◆ WHAT YOU NEED TO DO ◆
Exact repetition, pictures omitted: give every record below again.

# # # # #

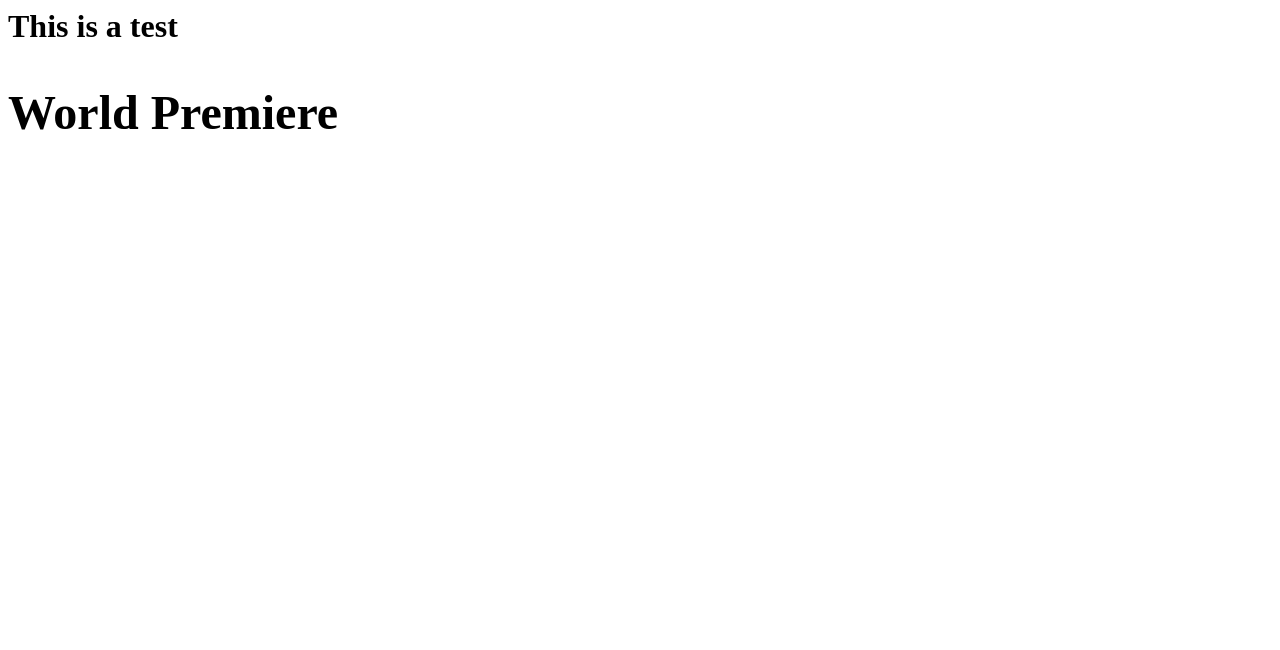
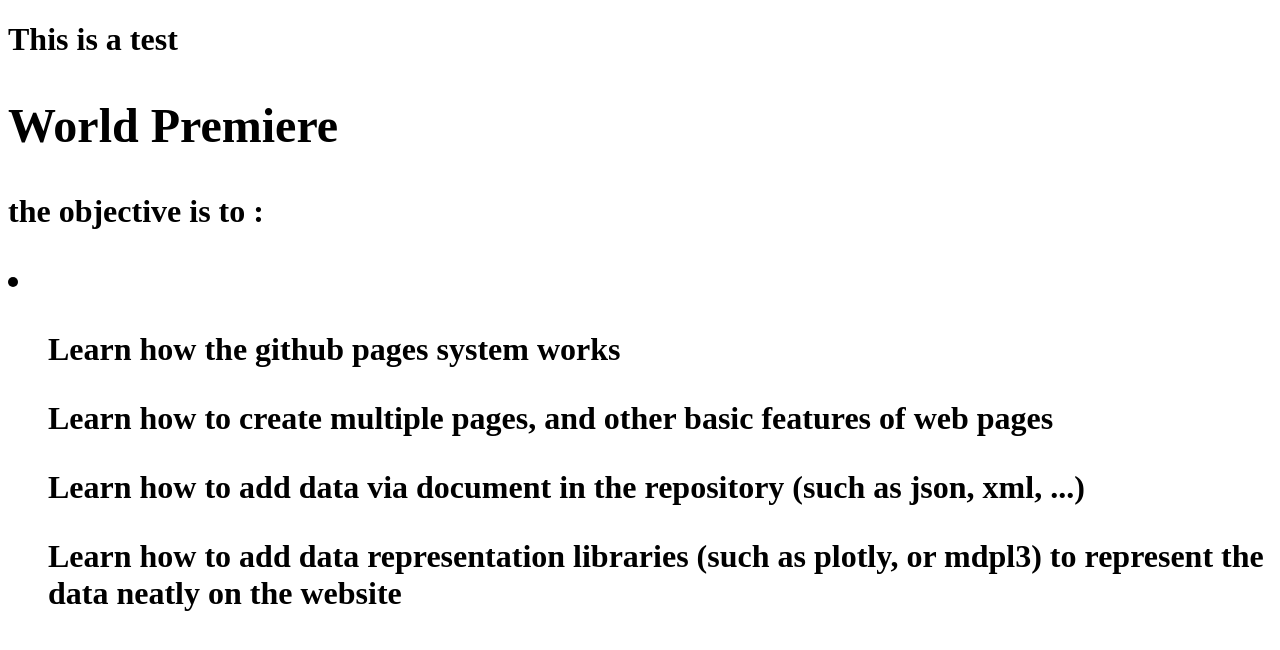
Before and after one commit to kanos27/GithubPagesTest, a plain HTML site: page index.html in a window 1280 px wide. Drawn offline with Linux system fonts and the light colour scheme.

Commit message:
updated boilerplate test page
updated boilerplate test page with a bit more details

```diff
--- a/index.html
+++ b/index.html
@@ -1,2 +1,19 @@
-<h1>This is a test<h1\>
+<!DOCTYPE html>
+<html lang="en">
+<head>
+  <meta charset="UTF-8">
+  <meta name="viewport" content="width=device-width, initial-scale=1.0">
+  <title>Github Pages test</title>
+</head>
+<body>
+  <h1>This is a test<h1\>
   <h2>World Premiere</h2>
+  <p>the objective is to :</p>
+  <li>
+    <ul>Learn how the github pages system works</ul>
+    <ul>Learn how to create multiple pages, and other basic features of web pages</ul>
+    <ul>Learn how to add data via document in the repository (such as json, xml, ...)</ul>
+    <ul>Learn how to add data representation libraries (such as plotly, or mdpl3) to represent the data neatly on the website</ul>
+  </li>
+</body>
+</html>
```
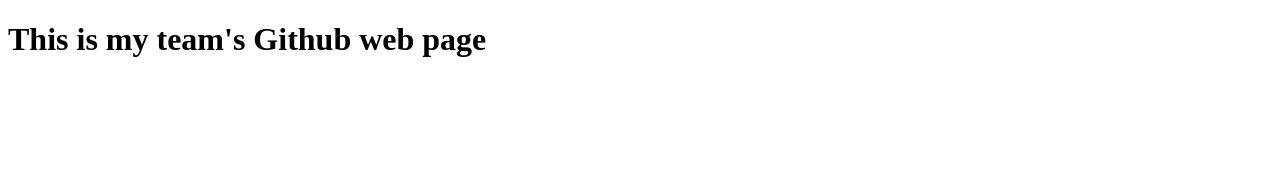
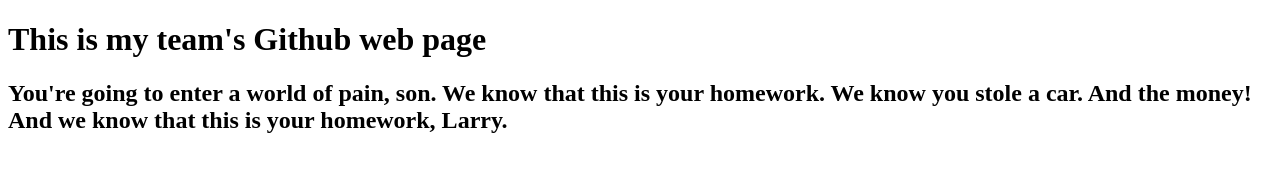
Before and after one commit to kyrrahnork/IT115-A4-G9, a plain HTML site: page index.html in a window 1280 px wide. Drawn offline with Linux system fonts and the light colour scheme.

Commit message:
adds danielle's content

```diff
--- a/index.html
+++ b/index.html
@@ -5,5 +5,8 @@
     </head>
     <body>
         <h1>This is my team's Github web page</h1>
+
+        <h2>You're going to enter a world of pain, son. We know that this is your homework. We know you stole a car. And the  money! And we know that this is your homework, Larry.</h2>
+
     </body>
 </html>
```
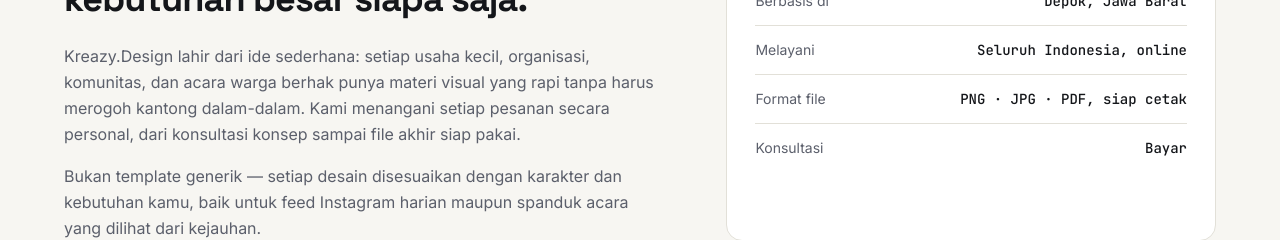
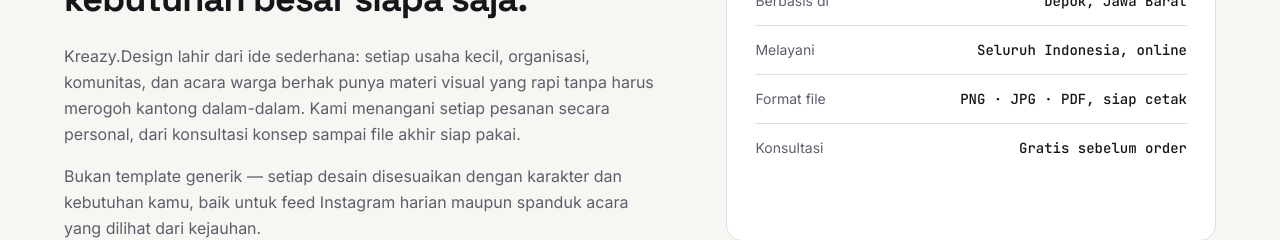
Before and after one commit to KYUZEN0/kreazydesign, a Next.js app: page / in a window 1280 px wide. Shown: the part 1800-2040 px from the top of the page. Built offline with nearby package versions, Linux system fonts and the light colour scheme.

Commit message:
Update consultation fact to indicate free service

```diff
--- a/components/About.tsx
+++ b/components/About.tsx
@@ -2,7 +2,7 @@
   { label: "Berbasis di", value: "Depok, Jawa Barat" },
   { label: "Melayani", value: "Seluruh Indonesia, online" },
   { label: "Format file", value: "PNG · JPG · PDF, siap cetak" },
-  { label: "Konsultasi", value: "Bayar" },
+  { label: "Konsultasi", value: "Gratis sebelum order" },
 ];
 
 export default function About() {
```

# # # # #

◆ YOUR RESPONSE ◆
Before and after one commit to kanos27/GithubPagesTest, a plain HTML site: page index.html in a window 1280 px wide. Drawn offline with Linux system fonts and the light colour scheme.

Commit message:
updated boilerplate test page
updated boilerplate test page with a bit more details

```diff
--- a/index.html
+++ b/index.html
@@ -1,2 +1,19 @@
-<h1>This is a test<h1\>
+<!DOCTYPE html>
+<html lang="en">
+<head>
+  <meta charset="UTF-8">
+  <meta name="viewport" content="width=device-width, initial-scale=1.0">
+  <title>Github Pages test</title>
+</head>
+<body>
+  <h1>This is a test<h1\>
   <h2>World Premiere</h2>
+  <p>the objective is to :</p>
+  <li>
+    <ul>Learn how the github pages system works</ul>
+    <ul>Learn how to create multiple pages, and other basic features of web pages</ul>
+    <ul>Learn how to add data via document in the repository (such as json, xml, ...)</ul>
+    <ul>Learn how to add data representation libraries (such as plotly, or mdpl3) to represent the data neatly on the website</ul>
+  </li>
+</body>
+</html>
```
Before and after one commit to kyrrahnork/IT115-A4-G9, a plain HTML site: page index.html in a window 1280 px wide. Drawn offline with Linux system fonts and the light colour scheme.

Commit message:
adds danielle's content

```diff
--- a/index.html
+++ b/index.html
@@ -5,5 +5,8 @@
     </head>
     <body>
         <h1>This is my team's Github web page</h1>
+
+        <h2>You're going to enter a world of pain, son. We know that this is your homework. We know you stole a car. And the  money! And we know that this is your homework, Larry.</h2>
+
     </body>
 </html>
```
Before and after one commit to KYUZEN0/kreazydesign, a Next.js app: page / in a window 1280 px wide. Shown: the part 1800-2040 px from the top of the page. Built offline with nearby package versions, Linux system fonts and the light colour scheme.

Commit message:
Update consultation fact to indicate free service

```diff
--- a/components/About.tsx
+++ b/components/About.tsx
@@ -2,7 +2,7 @@
   { label: "Berbasis di", value: "Depok, Jawa Barat" },
   { label: "Melayani", value: "Seluruh Indonesia, online" },
   { label: "Format file", value: "PNG · JPG · PDF, siap cetak" },
-  { label: "Konsultasi", value: "Bayar" },
+  { label: "Konsultasi", value: "Gratis sebelum order" },
 ];
 
 export default function About() {
```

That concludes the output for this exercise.